## What this task involves
The whole listing is to be given again without alteration, except that its pictures are dropped.

## Records for processing
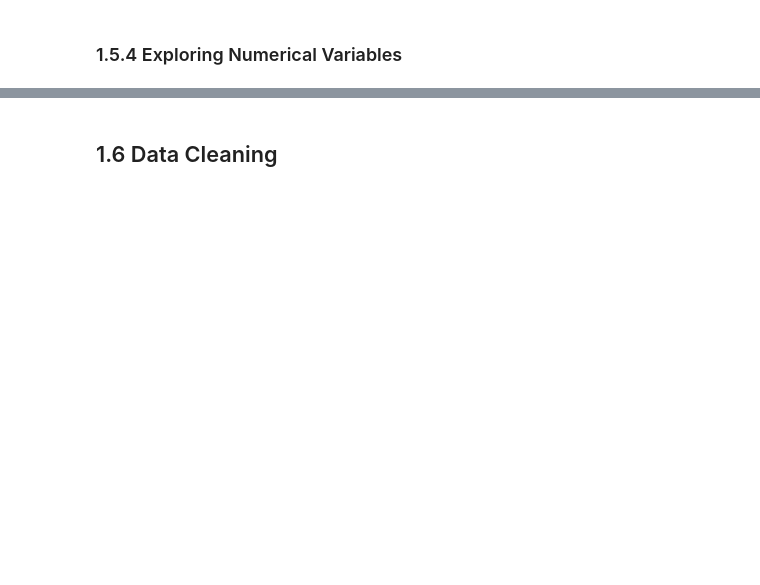
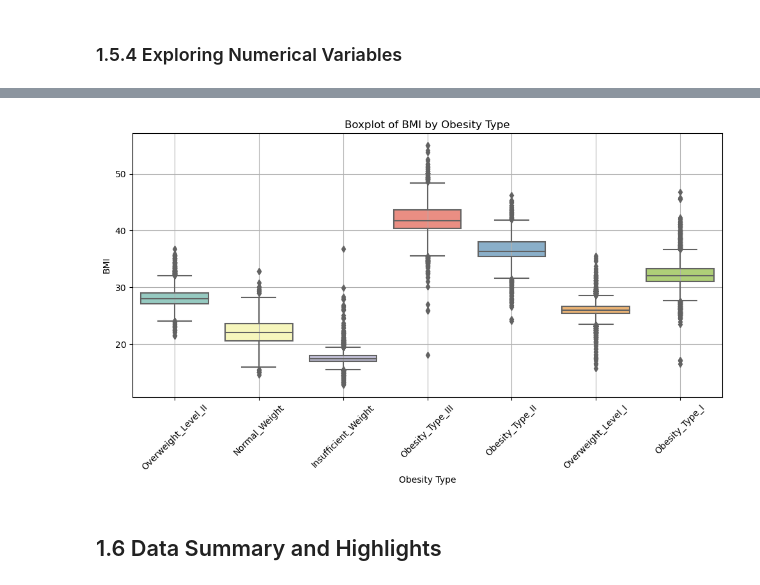
Before and after one commit to mm2648/CapstoneTwo, a Jupyter notebook: CapstoneTwo_ObesityRiskPrediction.ipynb, the cells around one changed output, grey strips where cells are left out. Cells and saved outputs as stored; diff of their text form; code cells hidden in the pictures; blank space fills up the shorter version.

```diff
--- a/CapstoneTwo_ObesityRiskPrediction.ipynb
+++ b/CapstoneTwo_ObesityRiskPrediction.ipynb
@@ -241,0 +458,6 @@ About the Data:
+# %%
+# Calculate BMI
+train_data['BMI'] = train_data['Weight'] / (train_data['Height'] ** 2)
+
+# Display the first few rows of the DataFrame to verify the new column
+print(train_data.head())
@@ -242,2 +485,15 @@ About the Data:
+# %%
+# Create a boxplot
+plt.figure(figsize=(10, 6))
+sns.boxplot(x='NObeyesdad', y='BMI', data=train_data, palette='Set3')
+plt.title('Boxplot of BMI by Obesity Type')
+plt.xlabel('Obesity Type')
+plt.ylabel('BMI')
+plt.xticks(rotation=45)  # Rotate x-axis labels for better readability
+plt.grid(True)
+plt.tight_layout()
+plt.show()
+# %% [output]
+[figure, added]
 # %% [markdown]
-## 1.6 Data Cleaning <a id='1.6_Data Cleaning'></a>
+## 1.6 Data Summary and Highlights <a id='1.6_Data_Highlights'></a>
```
Also changed, not shown: parts of 19 cells of this notebook.
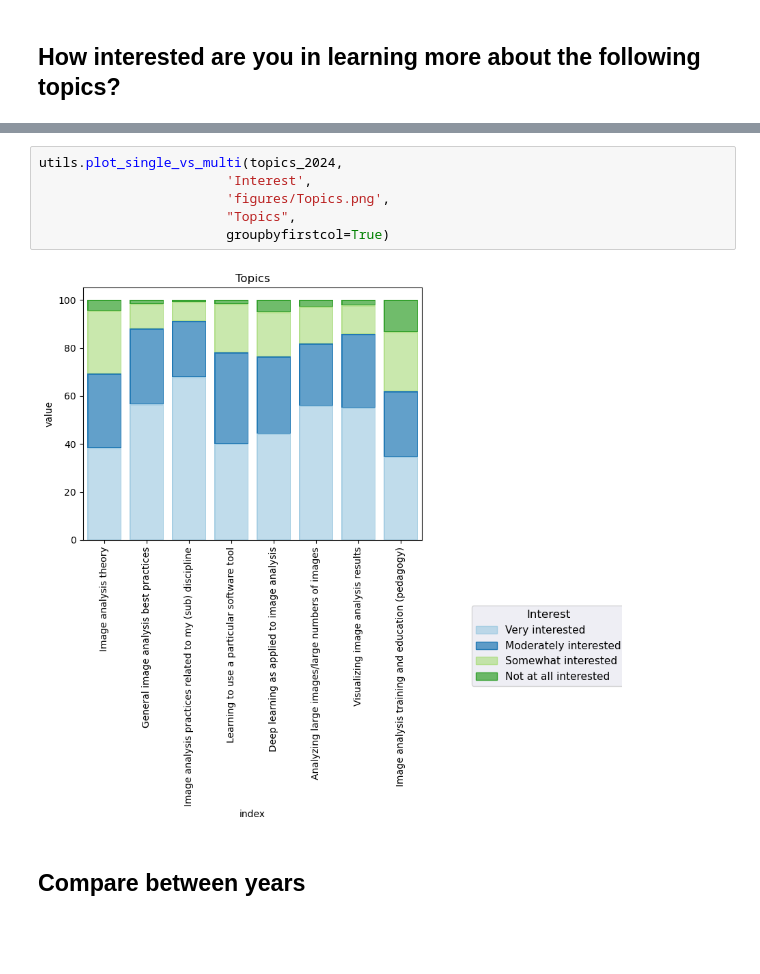
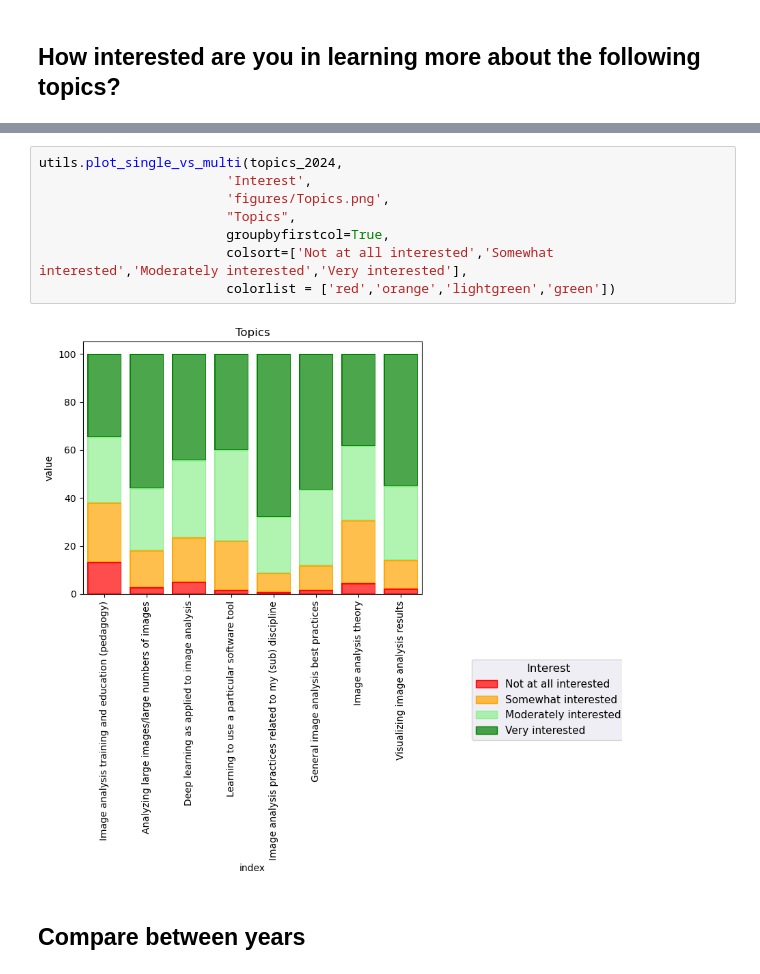
Before and after one commit to COBA-NIH/2024_Bridging_Imaging_Users_to_Imaging_Analysis_Survey, a Jupyter notebook: 3_Learning.ipynb, the cells around one changed output, grey strips where cells are left out. Cells and saved outputs as stored; diff of their text form; blank space fills up the shorter version.

```diff
--- a/3_Learning.ipynb
+++ b/3_Learning.ipynb
@@ -314,11 +316,13 @@ topics_2024
 # %%
 utils.plot_single_vs_multi(topics_2024,
                         'Interest',
                         'figures/Topics.png',
                         "Topics",
-                        groupbyfirstcol=True)
+                        groupbyfirstcol=True,
+                        colsort=['Not at all interested','Somewhat interested','Moderately interested','Very interested'],
+                        colorlist = ['red','orange','lightgreen','green'])
 # %% [output]
-[figure, old version]
+[figure, new version]
 # %% [markdown]
 ## Compare between years
 # %%
```
Also changed, not shown: parts of 1 cell of this notebook, 7 other files.
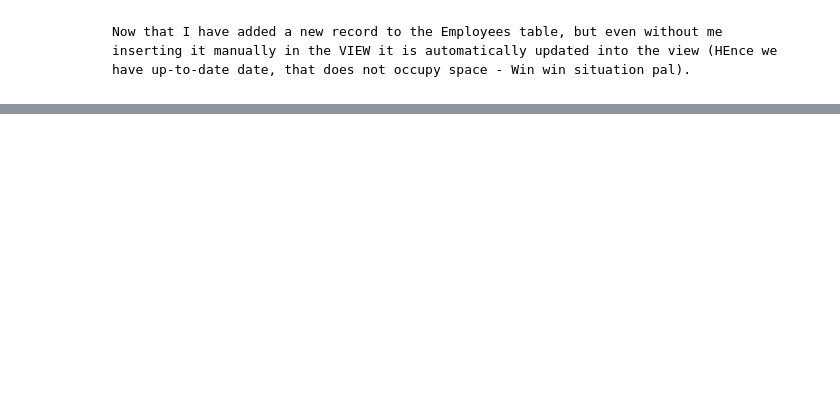
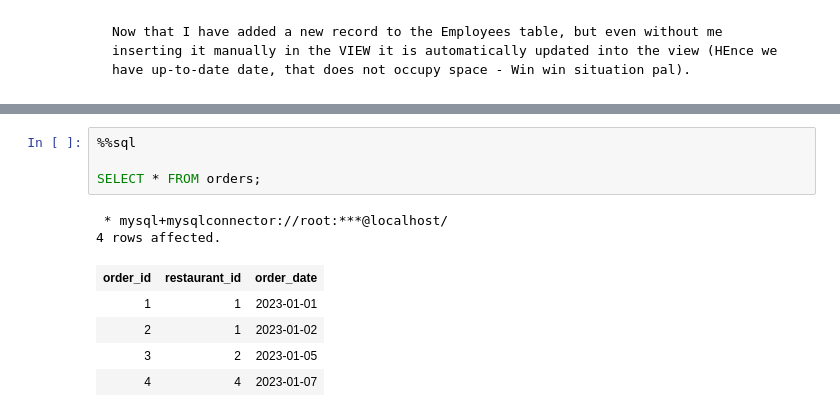
Before and after one commit to LShreeChaithanya/Solid_fundamentals_SQL, a Jupyter notebook: sql_learning.ipynb, the cells around one changed output, grey strips where cells are left out. Drawn from its saved outputs; the diff is of its cells as text; blank space fills up the shorter version.

```diff
--- a/sql_learning.ipynb
+++ b/sql_learning.ipynb
@@ -2413,0 +2480,12 @@ SELECT * FROM high_earners;
+# %%
+%%sql
+
+SELECT * FROM orders;
+# %% [output]
+ * mysql+mysqlconnector://root:***@localhost/
+4 rows affected.
+| order_id | restaurant_id | order_date |
+| 1 | 1 | 2023-01-01 |
+| 2 | 1 | 2023-01-02 |
+| 3 | 2 | 2023-01-05 |
+| 4 | 4 | 2023-01-07 |
```
Also changed, not shown: parts of 31 cells of this notebook, 1 other file.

## Output of the exercise
Before and after one commit to mm2648/CapstoneTwo, a Jupyter notebook: CapstoneTwo_ObesityRiskPrediction.ipynb, the cells around one changed output, grey strips where cells are left out. Cells and saved outputs as stored; diff of their text form; code cells hidden in the pictures; blank space fills up the shorter version.

```diff
--- a/CapstoneTwo_ObesityRiskPrediction.ipynb
+++ b/CapstoneTwo_ObesityRiskPrediction.ipynb
@@ -241,0 +458,6 @@ About the Data:
+# %%
+# Calculate BMI
+train_data['BMI'] = train_data['Weight'] / (train_data['Height'] ** 2)
+
+# Display the first few rows of the DataFrame to verify the new column
+print(train_data.head())
@@ -242,2 +485,15 @@ About the Data:
+# %%
+# Create a boxplot
+plt.figure(figsize=(10, 6))
+sns.boxplot(x='NObeyesdad', y='BMI', data=train_data, palette='Set3')
+plt.title('Boxplot of BMI by Obesity Type')
+plt.xlabel('Obesity Type')
+plt.ylabel('BMI')
+plt.xticks(rotation=45)  # Rotate x-axis labels for better readability
+plt.grid(True)
+plt.tight_layout()
+plt.show()
+# %% [output]
+[figure, added]
 # %% [markdown]
-## 1.6 Data Cleaning <a id='1.6_Data Cleaning'></a>
+## 1.6 Data Summary and Highlights <a id='1.6_Data_Highlights'></a>
```
Also changed, not shown: parts of 19 cells of this notebook.
Before and after one commit to COBA-NIH/2024_Bridging_Imaging_Users_to_Imaging_Analysis_Survey, a Jupyter notebook: 3_Learning.ipynb, the cells around one changed output, grey strips where cells are left out. Cells and saved outputs as stored; diff of their text form; blank space fills up the shorter version.

```diff
--- a/3_Learning.ipynb
+++ b/3_Learning.ipynb
@@ -314,11 +316,13 @@ topics_2024
 # %%
 utils.plot_single_vs_multi(topics_2024,
                         'Interest',
                         'figures/Topics.png',
                         "Topics",
-                        groupbyfirstcol=True)
+                        groupbyfirstcol=True,
+                        colsort=['Not at all interested','Somewhat interested','Moderately interested','Very interested'],
+                        colorlist = ['red','orange','lightgreen','green'])
 # %% [output]
-[figure, old version]
+[figure, new version]
 # %% [markdown]
 ## Compare between years
 # %%
```
Also changed, not shown: parts of 1 cell of this notebook, 7 other files.
Before and after one commit to LShreeChaithanya/Solid_fundamentals_SQL, a Jupyter notebook: sql_learning.ipynb, the cells around one changed output, grey strips where cells are left out. Drawn from its saved outputs; the diff is of its cells as text; blank space fills up the shorter version.

```diff
--- a/sql_learning.ipynb
+++ b/sql_learning.ipynb
@@ -2413,0 +2480,12 @@ SELECT * FROM high_earners;
+# %%
+%%sql
+
+SELECT * FROM orders;
+# %% [output]
+ * mysql+mysqlconnector://root:***@localhost/
+4 rows affected.
+| order_id | restaurant_id | order_date |
+| 1 | 1 | 2023-01-01 |
+| 2 | 1 | 2023-01-02 |
+| 3 | 2 | 2023-01-05 |
+| 4 | 4 | 2023-01-07 |
```
Also changed, not shown: parts of 31 cells of this notebook, 1 other file.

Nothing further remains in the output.